* _WHAT YOU HAVE TO DO_
Go through the entries below and copy each line that holds the word "background".

(Screenshot and code edit data)
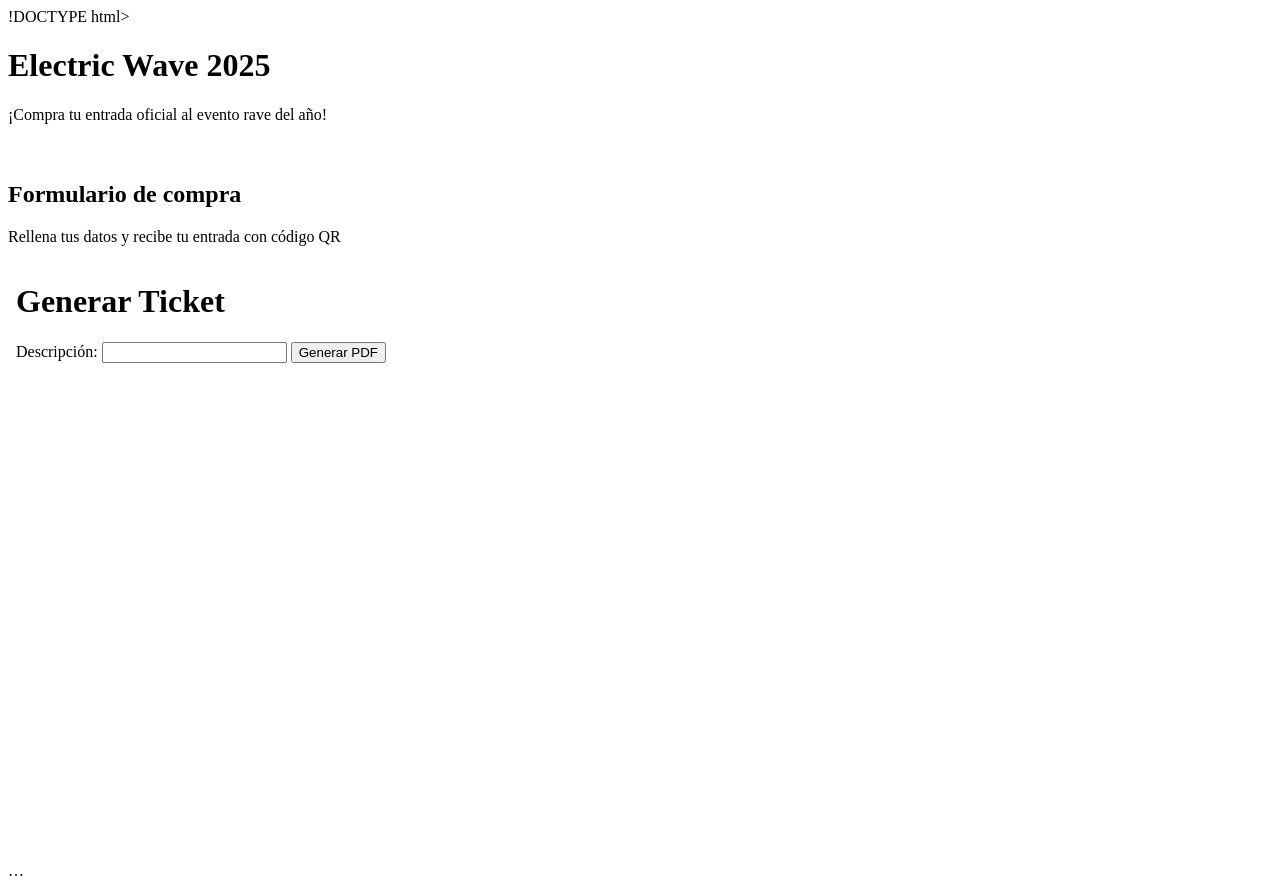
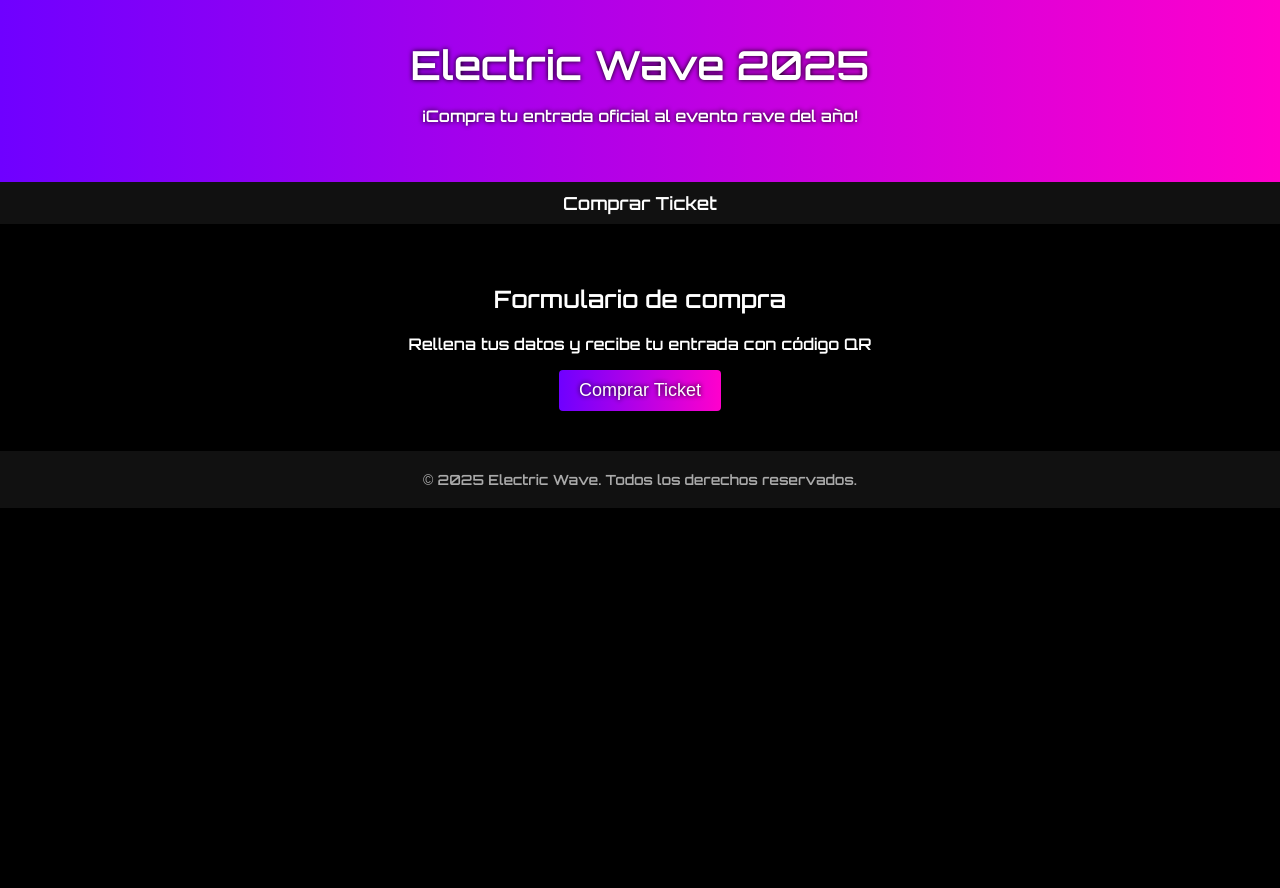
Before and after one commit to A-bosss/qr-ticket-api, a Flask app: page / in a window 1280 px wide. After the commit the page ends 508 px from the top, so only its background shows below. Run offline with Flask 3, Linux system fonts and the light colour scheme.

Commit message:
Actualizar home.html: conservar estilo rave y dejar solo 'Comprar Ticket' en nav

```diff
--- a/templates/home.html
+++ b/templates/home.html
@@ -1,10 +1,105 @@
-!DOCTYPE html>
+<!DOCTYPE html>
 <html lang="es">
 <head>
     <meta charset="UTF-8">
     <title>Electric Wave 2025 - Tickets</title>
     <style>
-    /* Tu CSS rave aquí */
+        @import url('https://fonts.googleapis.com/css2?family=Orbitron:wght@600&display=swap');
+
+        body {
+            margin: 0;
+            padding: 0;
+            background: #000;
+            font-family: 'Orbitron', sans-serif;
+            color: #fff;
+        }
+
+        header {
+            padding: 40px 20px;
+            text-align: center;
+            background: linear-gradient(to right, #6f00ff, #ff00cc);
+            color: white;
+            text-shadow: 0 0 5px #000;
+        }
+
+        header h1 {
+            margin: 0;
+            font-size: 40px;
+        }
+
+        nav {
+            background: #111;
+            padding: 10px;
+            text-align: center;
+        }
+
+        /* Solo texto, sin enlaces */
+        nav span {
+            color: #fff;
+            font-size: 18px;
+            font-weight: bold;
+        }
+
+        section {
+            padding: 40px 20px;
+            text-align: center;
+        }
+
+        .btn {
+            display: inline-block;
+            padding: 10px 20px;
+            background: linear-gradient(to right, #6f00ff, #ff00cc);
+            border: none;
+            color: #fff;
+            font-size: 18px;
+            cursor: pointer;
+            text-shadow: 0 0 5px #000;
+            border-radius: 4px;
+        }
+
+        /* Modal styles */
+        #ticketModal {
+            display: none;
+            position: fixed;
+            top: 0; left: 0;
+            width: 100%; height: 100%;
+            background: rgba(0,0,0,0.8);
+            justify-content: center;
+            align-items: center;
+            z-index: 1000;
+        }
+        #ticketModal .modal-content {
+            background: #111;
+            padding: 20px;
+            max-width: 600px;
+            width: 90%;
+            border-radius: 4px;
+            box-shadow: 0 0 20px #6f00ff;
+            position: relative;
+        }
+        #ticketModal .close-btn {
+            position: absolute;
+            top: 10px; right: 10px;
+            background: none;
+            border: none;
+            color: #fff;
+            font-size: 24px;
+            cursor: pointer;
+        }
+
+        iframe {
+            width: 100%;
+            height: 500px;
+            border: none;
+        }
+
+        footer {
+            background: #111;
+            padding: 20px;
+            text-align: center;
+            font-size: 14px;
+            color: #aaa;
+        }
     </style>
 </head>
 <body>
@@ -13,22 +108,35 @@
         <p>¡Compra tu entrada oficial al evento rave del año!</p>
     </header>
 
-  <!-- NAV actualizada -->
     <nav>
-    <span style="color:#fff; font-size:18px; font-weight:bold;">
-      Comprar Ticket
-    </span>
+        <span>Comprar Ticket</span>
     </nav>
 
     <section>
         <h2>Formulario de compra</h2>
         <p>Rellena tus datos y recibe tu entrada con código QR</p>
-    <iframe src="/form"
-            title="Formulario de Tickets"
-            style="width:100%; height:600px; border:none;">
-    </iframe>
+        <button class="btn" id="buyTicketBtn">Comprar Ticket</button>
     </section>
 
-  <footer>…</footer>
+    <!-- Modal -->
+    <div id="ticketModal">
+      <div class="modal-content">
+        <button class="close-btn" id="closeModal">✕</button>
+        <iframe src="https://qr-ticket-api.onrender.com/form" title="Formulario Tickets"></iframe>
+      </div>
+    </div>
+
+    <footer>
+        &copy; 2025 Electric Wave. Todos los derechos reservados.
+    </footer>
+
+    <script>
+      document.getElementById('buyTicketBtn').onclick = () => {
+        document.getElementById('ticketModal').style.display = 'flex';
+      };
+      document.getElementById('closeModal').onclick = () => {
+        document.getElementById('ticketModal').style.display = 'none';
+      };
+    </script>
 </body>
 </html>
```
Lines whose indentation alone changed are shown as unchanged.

...

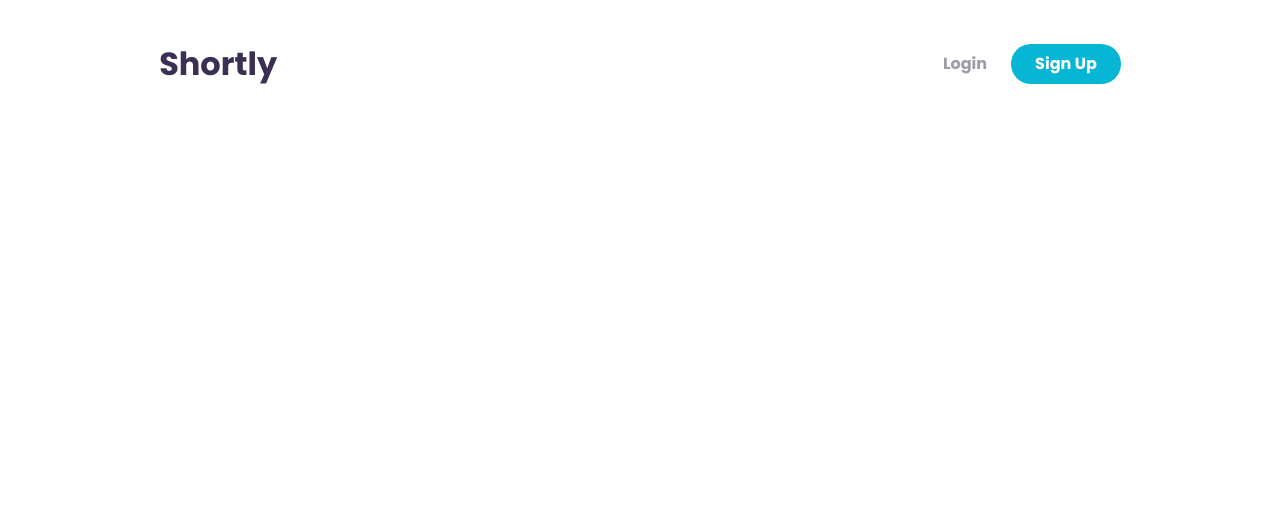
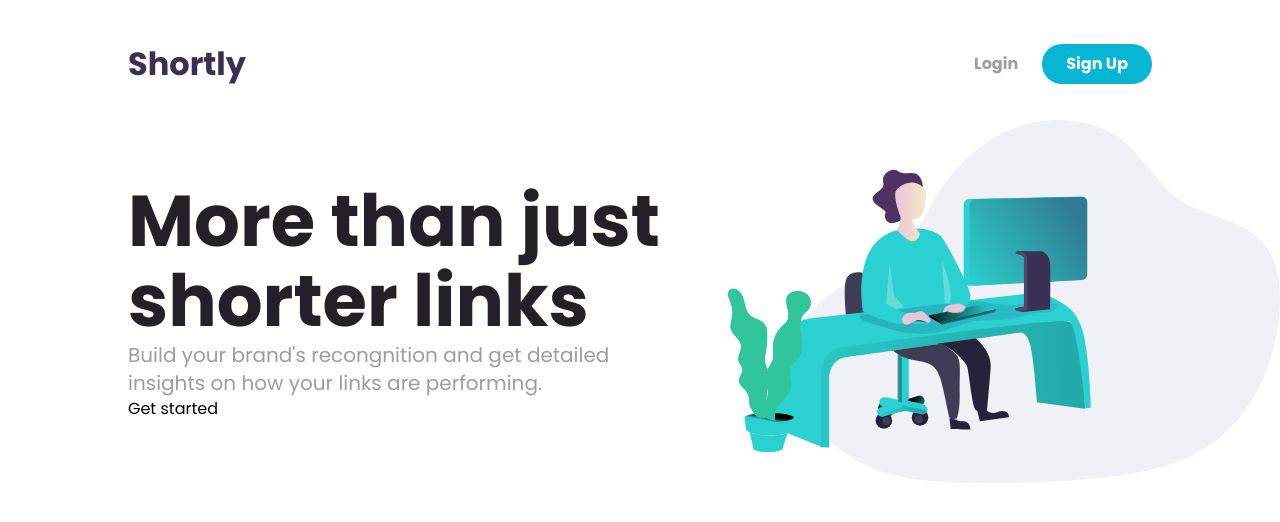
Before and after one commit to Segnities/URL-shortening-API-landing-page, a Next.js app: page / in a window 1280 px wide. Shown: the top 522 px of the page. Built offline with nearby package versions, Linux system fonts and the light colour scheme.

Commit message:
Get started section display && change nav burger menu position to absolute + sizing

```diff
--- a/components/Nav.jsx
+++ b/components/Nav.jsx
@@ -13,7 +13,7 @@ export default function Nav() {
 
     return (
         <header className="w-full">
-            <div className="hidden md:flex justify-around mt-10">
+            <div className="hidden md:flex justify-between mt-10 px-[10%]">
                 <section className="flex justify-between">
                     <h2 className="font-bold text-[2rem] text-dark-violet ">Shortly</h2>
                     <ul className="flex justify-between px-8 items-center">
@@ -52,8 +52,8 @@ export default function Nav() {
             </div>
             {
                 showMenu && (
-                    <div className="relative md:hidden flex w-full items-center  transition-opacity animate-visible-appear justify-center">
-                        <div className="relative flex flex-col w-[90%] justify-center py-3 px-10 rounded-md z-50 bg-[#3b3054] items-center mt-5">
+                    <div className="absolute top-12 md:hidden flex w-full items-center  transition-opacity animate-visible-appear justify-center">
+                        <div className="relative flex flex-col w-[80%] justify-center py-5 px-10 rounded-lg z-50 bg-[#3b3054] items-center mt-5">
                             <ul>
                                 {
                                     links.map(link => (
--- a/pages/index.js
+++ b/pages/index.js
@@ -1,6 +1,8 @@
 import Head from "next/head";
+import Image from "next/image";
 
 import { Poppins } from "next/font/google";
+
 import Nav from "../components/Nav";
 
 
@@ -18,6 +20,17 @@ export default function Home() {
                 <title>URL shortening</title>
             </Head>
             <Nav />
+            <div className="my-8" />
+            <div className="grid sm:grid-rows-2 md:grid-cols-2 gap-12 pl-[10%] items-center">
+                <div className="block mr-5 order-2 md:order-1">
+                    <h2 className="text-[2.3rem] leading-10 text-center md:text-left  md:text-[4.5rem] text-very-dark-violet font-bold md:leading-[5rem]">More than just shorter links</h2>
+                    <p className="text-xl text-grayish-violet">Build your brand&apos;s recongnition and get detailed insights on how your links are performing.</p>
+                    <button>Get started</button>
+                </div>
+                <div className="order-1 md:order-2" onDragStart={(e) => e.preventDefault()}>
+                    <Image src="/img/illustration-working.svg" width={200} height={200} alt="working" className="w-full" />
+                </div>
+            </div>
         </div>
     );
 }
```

==

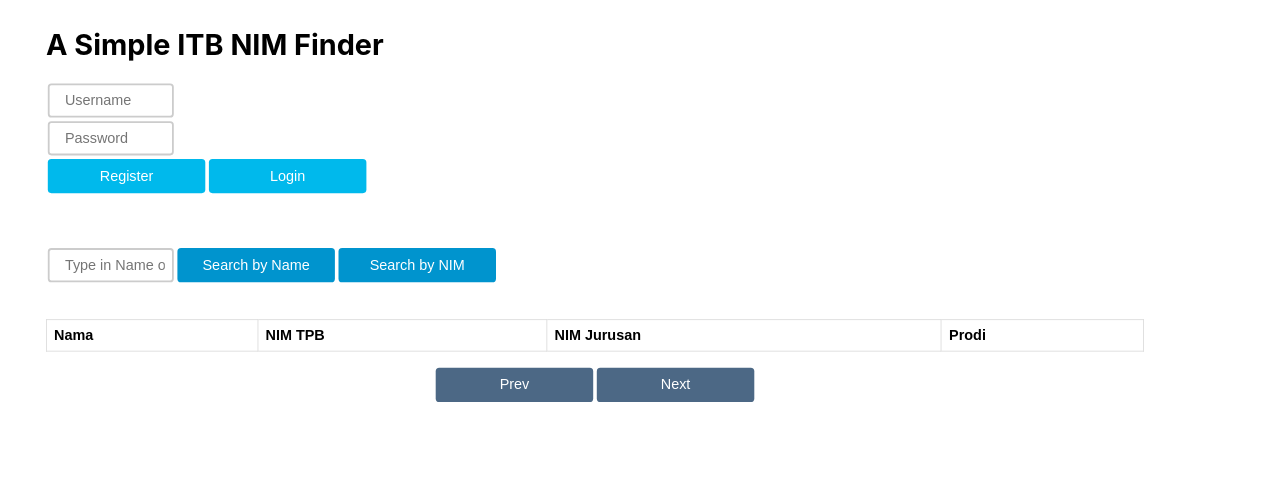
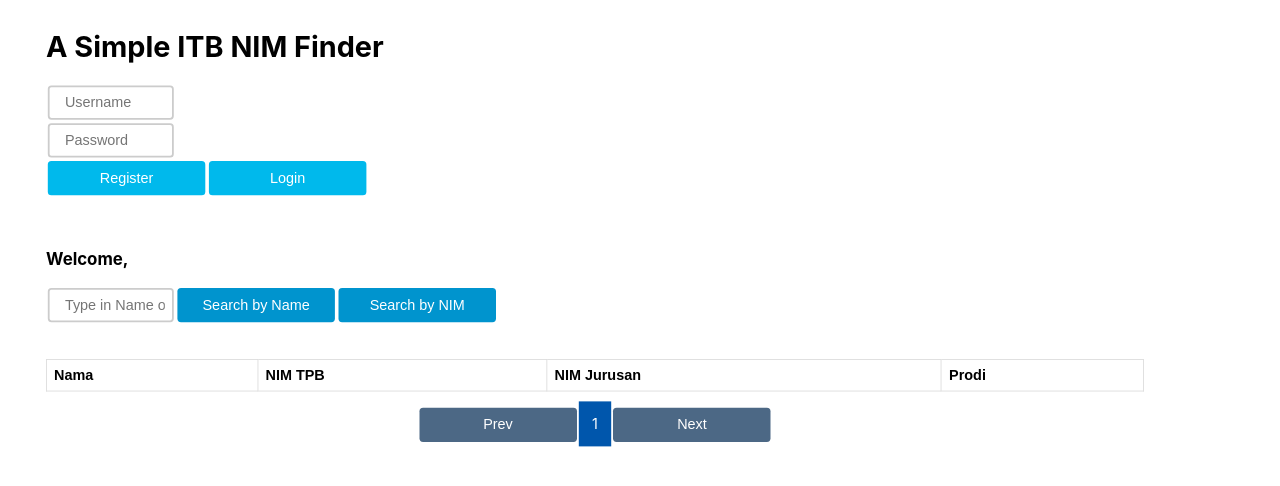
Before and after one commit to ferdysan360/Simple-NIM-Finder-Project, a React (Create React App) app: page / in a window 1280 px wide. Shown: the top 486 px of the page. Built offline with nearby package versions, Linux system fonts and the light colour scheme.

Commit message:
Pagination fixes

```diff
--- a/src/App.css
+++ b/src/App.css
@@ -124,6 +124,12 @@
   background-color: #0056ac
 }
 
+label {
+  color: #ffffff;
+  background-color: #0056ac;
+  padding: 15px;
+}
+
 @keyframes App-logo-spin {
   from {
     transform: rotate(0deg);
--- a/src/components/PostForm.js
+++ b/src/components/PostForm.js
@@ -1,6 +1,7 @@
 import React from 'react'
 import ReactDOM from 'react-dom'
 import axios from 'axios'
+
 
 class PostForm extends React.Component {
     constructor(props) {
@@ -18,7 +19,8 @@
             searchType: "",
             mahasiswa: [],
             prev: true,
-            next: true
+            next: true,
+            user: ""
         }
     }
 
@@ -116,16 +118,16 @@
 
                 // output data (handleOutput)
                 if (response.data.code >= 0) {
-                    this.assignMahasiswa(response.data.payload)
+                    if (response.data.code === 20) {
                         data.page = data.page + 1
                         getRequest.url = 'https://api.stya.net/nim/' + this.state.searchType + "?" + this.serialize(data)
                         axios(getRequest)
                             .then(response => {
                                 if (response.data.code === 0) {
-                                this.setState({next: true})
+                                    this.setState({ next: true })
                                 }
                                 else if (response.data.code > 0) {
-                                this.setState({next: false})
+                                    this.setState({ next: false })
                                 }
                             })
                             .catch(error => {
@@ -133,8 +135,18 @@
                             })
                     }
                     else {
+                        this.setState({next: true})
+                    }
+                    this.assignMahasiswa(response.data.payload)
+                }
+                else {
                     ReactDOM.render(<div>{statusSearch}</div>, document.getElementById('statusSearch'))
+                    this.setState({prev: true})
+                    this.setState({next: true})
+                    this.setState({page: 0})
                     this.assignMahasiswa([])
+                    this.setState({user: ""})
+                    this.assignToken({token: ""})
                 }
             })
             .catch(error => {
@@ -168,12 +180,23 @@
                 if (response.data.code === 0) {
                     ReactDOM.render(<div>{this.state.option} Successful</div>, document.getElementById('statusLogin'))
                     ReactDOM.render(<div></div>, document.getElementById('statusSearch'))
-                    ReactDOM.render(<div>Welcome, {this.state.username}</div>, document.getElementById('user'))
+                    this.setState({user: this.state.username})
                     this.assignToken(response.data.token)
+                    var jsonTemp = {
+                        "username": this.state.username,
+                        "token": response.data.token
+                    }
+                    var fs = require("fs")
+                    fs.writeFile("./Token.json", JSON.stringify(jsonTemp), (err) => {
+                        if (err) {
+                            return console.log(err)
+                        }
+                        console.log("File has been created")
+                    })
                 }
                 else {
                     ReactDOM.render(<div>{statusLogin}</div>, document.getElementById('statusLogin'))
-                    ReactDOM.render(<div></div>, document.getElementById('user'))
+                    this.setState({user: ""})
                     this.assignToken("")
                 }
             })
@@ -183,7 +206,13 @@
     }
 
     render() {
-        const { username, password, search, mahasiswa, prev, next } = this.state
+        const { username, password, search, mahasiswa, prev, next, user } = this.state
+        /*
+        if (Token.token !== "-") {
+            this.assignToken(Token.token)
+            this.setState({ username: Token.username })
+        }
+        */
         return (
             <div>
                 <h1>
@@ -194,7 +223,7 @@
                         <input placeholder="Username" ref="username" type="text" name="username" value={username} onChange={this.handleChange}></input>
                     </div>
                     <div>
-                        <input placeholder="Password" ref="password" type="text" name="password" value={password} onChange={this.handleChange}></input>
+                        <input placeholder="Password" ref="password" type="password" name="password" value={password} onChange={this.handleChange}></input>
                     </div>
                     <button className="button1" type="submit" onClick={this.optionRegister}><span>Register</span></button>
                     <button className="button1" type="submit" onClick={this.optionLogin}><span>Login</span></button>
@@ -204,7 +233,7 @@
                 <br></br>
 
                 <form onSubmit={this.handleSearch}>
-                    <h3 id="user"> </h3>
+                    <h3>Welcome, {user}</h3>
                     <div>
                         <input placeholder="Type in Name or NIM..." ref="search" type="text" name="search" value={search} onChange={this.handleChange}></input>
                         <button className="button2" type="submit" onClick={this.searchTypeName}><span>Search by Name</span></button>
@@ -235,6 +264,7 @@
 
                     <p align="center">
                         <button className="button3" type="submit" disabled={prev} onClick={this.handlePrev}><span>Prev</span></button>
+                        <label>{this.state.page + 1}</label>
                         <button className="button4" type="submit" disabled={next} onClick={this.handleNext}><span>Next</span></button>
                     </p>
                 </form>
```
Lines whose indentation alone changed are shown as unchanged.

* _OUTPUT FOR THIS EXERCISE_
Before and after one commit to A-bosss/qr-ticket-api, a Flask app: page / in a window 1280 px wide. After the commit the page ends 508 px from the top, so only its background shows below. Run offline with Flask 3, Linux system fonts and the light colour scheme.
+            background: #000;
+            background: linear-gradient(to right, #6f00ff, #ff00cc);
+            background: #111;
+            background: linear-gradient(to right, #6f00ff, #ff00cc);
+            background: rgba(0,0,0,0.8);
+            background: #111;
+            background: none;
+            background: #111;
   background-color: #0056ac
+  background-color: #0056ac;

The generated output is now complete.